Ants eclose as a pale white, due to being covered for so long. However, after staying sheltered in the nest, they begin to develop their dark, familiar colors. Unfortunately, I was not able to witness the nanitic eclose but, hopefully, I will get to see one or two eclosing workers in the years to come.
So earlier this week, I happened to get super lucky and bumped into a wandering queen ant. I suspect she’s of the Camponotus genus, due to being of such large size. She’s already laid a few eggs and has been guarding them ferociously.
But it’s hard to say whether she is fertilized or not. Although she shed her wings already, it is not guaranteed that she is fertilized. It is possible she was unable to mate and simply gave up.
The only way we will know is when the eggs hatch: whether they are winged males or wingless workers.
When you’re a small animal in this big world, there are many dangers waiting behind every corner. So to stay alive to produce the next generation, many animals have developed ways of deterring potential predators or remaining hidden.

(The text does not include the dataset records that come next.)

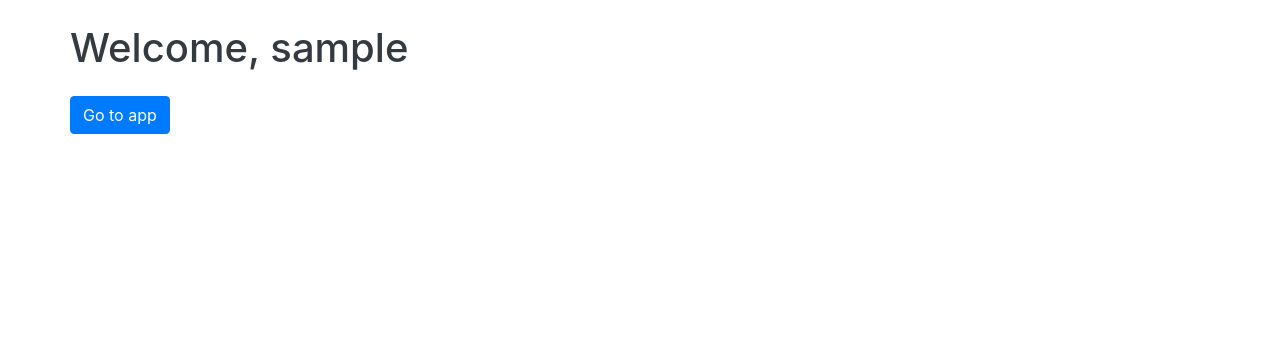
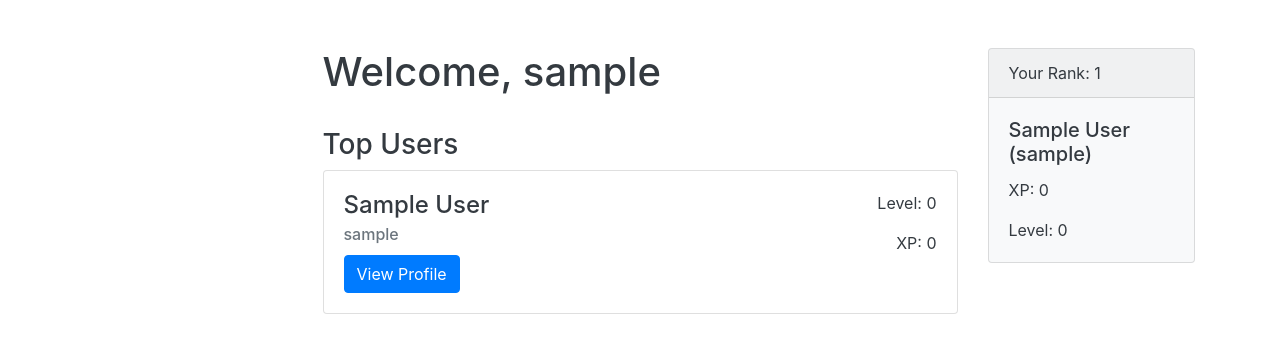
Before and after one commit to robbieowens15/UVA_CS_3240_Project, a Django app: page / in a window 1280 px wide. Shown: the part 56-409 px from the top of the page. Run offline with Django 4.2, Linux system fonts and the light colour scheme; the visitor is signed in with stand-in values (Sample User, id 1); data comes from the database, SQL or seed files in the repository; data that the repository does not hold is empty; some libraries are stand-ins or nearby versions.

Commit message:
Added leaderboard to front page and cleaned-up UI

```diff
--- a/projectb11/urls.py
+++ b/projectb11/urls.py
@@ -17,8 +17,10 @@ from django.contrib import admin
 from django.urls import path, include
 from django.views.generic import TemplateView, RedirectView
 
+from . import views
+
 urlpatterns = [
-    path('', TemplateView.as_view(template_name="exercise_gamification/index.html")),
+    path('', views.index, name='index'),
     path(r'b11adminpath/', admin.site.urls),
     path('accounts/', include('allauth.urls')),
     path('accounts/profile/', RedirectView.as_view(url='/')),
--- /dev/null
+++ b/projectb11/views.py
@@ -0,0 +1,17 @@
+from django.shortcuts import render
+
+from exercise_gamification.models import Profile
+
+def index(request):
+    top_users = Profile.objects.order_by('-xp')
+    if (request.user.is_authenticated):
+        if (Profile.objects.filter(user=request.user).count() == 0):
+            full_name = request.user.first_name + ' ' + request.user.last_name
+            p = Profile.objects.create(user=request.user, name=full_name, username=request.user.username, email=request.user.email, bio='', level=0, xp=0)
+        else:
+            p = Profile.objects.get(user=request.user)
+        for index, item in enumerate(top_users):
+            if (item == p):
+                break
+        return render(request, 'exercise_gamification/index.html', {'profile': p, 'top_users': top_users[:20], 'rank': index + 1})
+    return render(request, 'exercise_gamification/index.html', {'top_users': top_users[:20]})
--- a/templates/exercise_gamification/index.html
+++ b/templates/exercise_gamification/index.html
@@ -80,16 +80,54 @@
       </div>
     </div>
   </div>
-  <div class="container text-dark mt-4 p-0">
-    <div class="mb-4">
+  <div class="container text-dark mt-5">
+    <div class="row justify-content-md-center">
+      <div class="col">
+      </div>
+      <div class="col-md-7">
         {% if user.is_authenticated %}
           <h1>Welcome, {{ user.username }}</h1>
         {% else %}
           <h1>Welcome friend, please login</h1>
         {% endif %}
+        <br><h3>Top Users</h3>
+        {% for profile in top_users %}
+          <div class="card">
+            <div class="card-body">
+              <div class="flex-container">
+                <h4 class="card-title">{{ profile.name }}</h4>
+                <p class="card-text">Level: {{ profile.level }}</p>
               </div>
-    <a href="{% url 'exercise_gamification:workouts' %}"
-      class="btn btn-primary">Go to app</a>
+              <div class="flex-container">
+                <h6 class="card-subtitle mb-2 text-muted">{{ profile.username }}</h6>
+                <p class="card-text">XP: {{ profile.xp }}<br>
+              </div>
+              <button class="btn btn-primary card-link" onclick="location.href='{% url 'exercise_gamification:user_profile' profile.username %}'">View Profile</button>
+            </div>
+          </div><br>
+        {% endfor %}
+      </div>
+      <div class="col">
+        {% if user.is_authenticated %}
+          <div class="card bg-light mb-5" style="max-width: 18rem;">
+            <div class="card-header">Your Rank: {{ rank }}</div>
+            <div class="card-body">
+              <h5 class="card-title">{{ profile.name }} ({{ profile.username }})</h5>
+              <p class="card-text">XP: {{ profile.xp }}</p>
+              <p class="card-text">Level: {{ profile.level }}</p>
+            </div>
+          </div>
+        {% else %}
+          <div class="card bg-light mb-5" style="max-width: 18rem;">
+            <div class="card-header">Please Login</div>
+            <div class="card-body">
+              <div class="row justify-content-md-center">
+                <button class="btn btn-primary" onclick="location.href='/accounts/login'">Login</button>
+              </div>
+            </div>
+          </div>
+        {% endif %}
+      </div>
     </div>
   </div>
 
--- a/workout_recommender/templates/workout_recommender/base.html
+++ b/workout_recommender/templates/workout_recommender/base.html
@@ -85,7 +85,7 @@
 </style>
 
 {% block content %}
-<h1>Workout Recommender</h1>
+<br><h1>Workout Recommender</h1>
     <div class="container">
         {% block more-content %}
 
```
Also changed, not shown: exercise_gamification/templates/exercise_gamification/profile.html (+2 -5 lines), exercise_gamification/views.py (+12 -11 lines), workout_recommender/templates/workout_recommender/selector_form.html (+23 -9 lines), workout_recommender/templates/workout_recommender/workouts.html (+7 -5 lines). Lines whose indentation alone changed are shown as unchanged.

The most basic is bright colors. Although easily spotted, having bright colors in the animal kingdom indicates that they are poisonous to eat. Many animals use this method, particularly smaller, more delicate animals such as frogs or insects.

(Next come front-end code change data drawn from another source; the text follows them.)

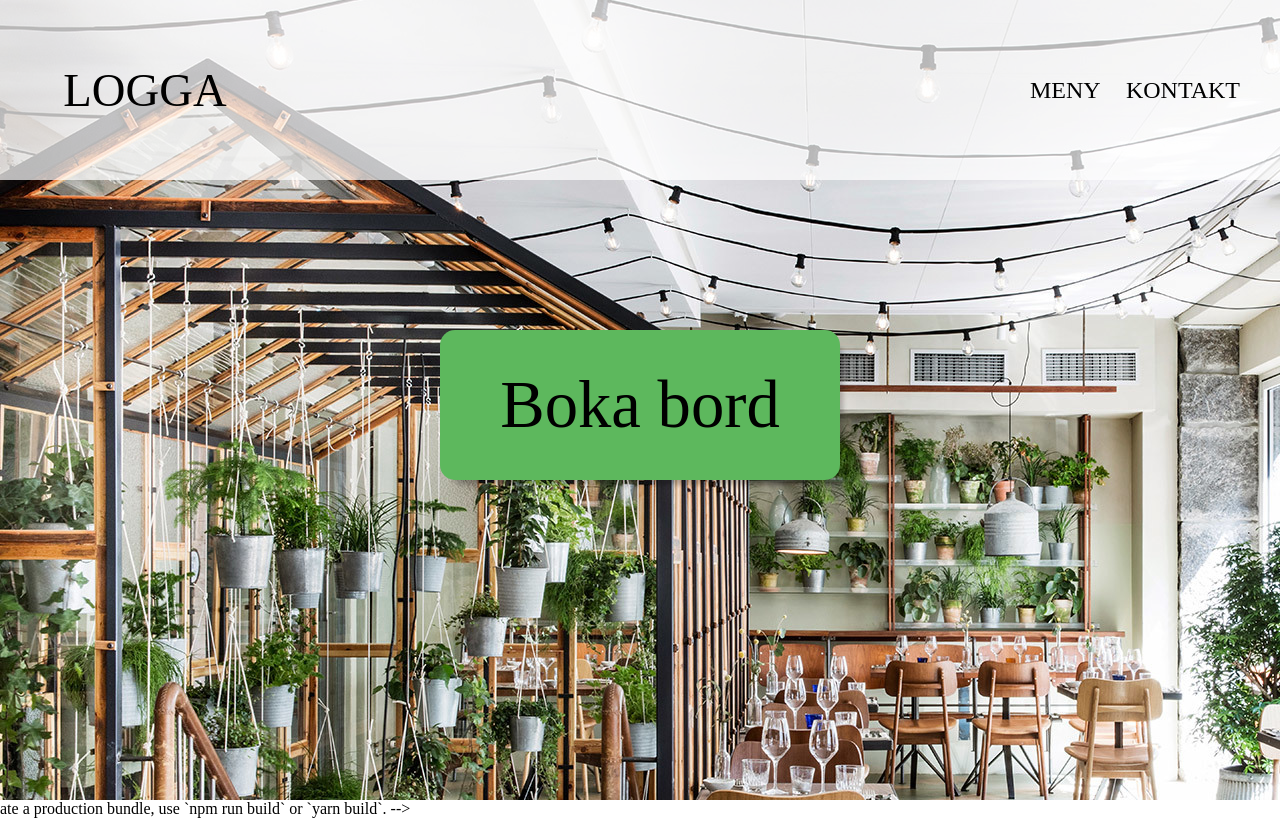
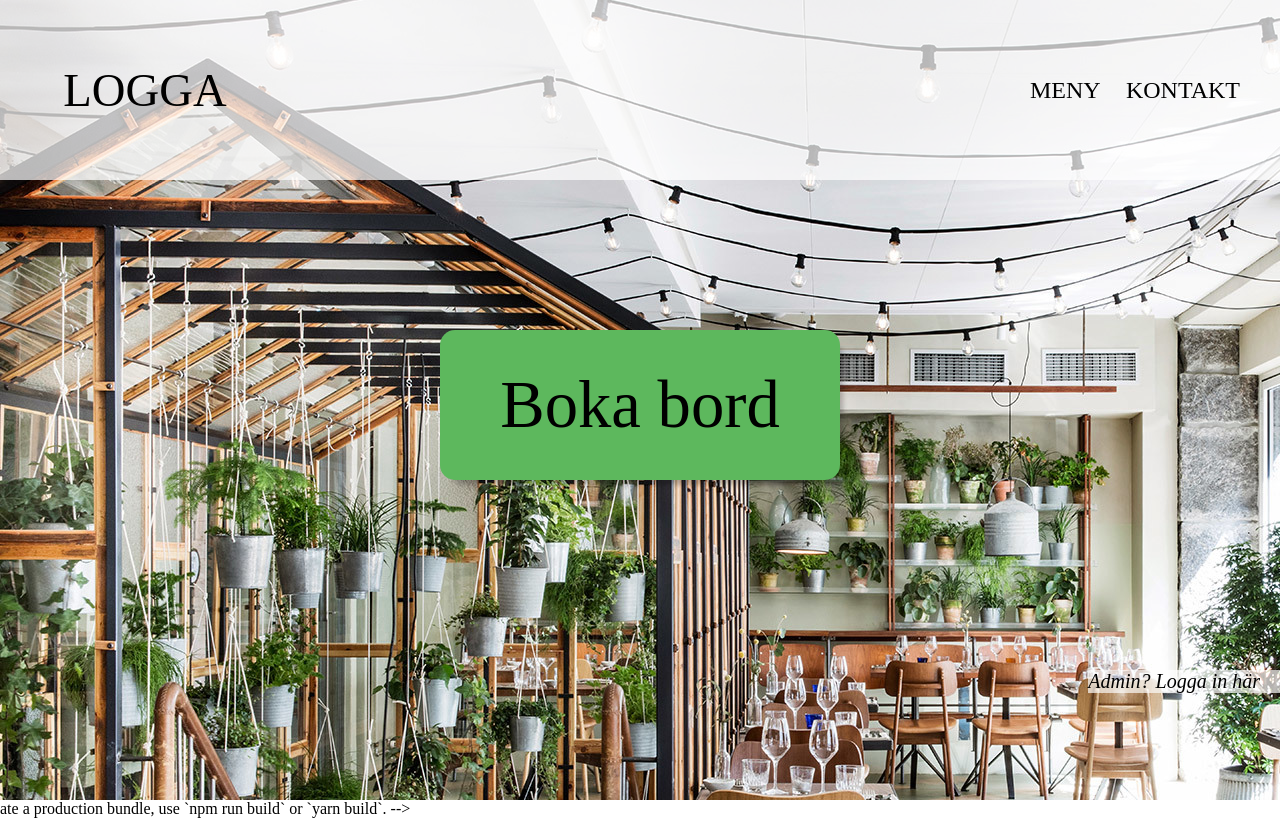
Before and after one commit to filipwieselgren/restaurant-booking-system, a React (Create React App) app: page / in a window 1280 px wide. Built offline with nearby package versions, Linux system fonts and the light colour scheme.

Commit message:
added link to admin-route in homepage

```diff
--- a/src/components/pages/Home.tsx
+++ b/src/components/pages/Home.tsx
@@ -10,6 +10,11 @@ export const Home = () => {
           <p>Boka bord</p>
         </div>
       </Link>
+      <div className="adminLinkWrapper">
+        <Link to={"/admin"}>
+          <p>Admin? Logga in här</p>
+        </Link>
+      </div>
     </div>
   );
 };
--- a/src/styles/home.scss
+++ b/src/styles/home.scss
@@ -1,13 +1,44 @@
 @import "./mixins/mixins";
 
+@include phone-up {
   .homeWrapper {
     width: 100%;
     padding-top: 150px;
     display: flex;
     align-items: center;
     justify-content: center;
+    flex-direction: column;
 
     .bookButton {
       @include button(#5db85d, 400px, 150px, 50pt);
     }
+
+    .adminLinkWrapper {
+      width: 95%;
+      padding-top: 100px;
+      display: flex;
+      justify-content: center;
+      align-items: flex-end;
+      p {
+        font-size: 15pt;
+        font-style: italic;
+        padding-right: 20px;
+        background-color: rgba(255, 255, 255, 0.672);
+        &:hover {
+          text-decoration: underline;
         }
+      }
+    }
+  }
+}
+
+@include tablet-up {
+  .homeWrapper {
+    .adminLinkWrapper {
+      width: 100%;
+      padding-top: 170px;
+      display: flex;
+      justify-content: end;
+    }
+  }
+}
```
Lines whose indentation alone changed are shown as unchanged.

Another way of approaching survival is through fear and imitation. The very popular saying, “Red on yellow, kill a fellow. Red on black, friend of Jack.” is a perfect example of this. Coral snakes are known for their deadly poison and feared by many other creatures, including humans. So to stay alive, some other snake species abuse this common fear by imitating the appearance of the coral snake. Of course, it is not a perfect replica of the original, but it sure does work against most predators that frequently encounter the very deadly coral snake.
Appropriately named the “Dracula ant” after the popular Count Dracula character from the novel “Dracula”, this particular species feasts on the blood of its own kind. Not in the sense of eating ants of its own species but rather ants from their own colony. In order to feed themselves, these ants utilize a form of cannibalism that does not harm or kill the larvae. They chew holes into the larvae and begin to suck out the haemolymph (insect blood). In this way, the Dracula ants are dependent on a constant supply of eggs and must feed these eggs any morsels they find in order to survive.
As one of the most aggressive ant colonies, the Matabele ants obtain their meals primarily from termites. This results in the borderline massacre of any target termite mound and, if allowed to continue on their rampage, the death of the termite colony. But this is not a disorderly mob of ants. Instead, it is a highly organized army.
When a scout has identified a target, a raiding party follows after it in a line. Upon arrival, all of the ants gather around the scout before commencing the attack. The moment all of the ants have arrived, the raid begins. Large, fearsome majors tear away at the defenses of the termite mound while the tiny, nimble minors navigate the mud galleries of the termites, killing anything that comes in their way. When there is no more possible gain to be had, the ants regroup at their original location before making a line back home, carrying away plunder and their wounded comrades.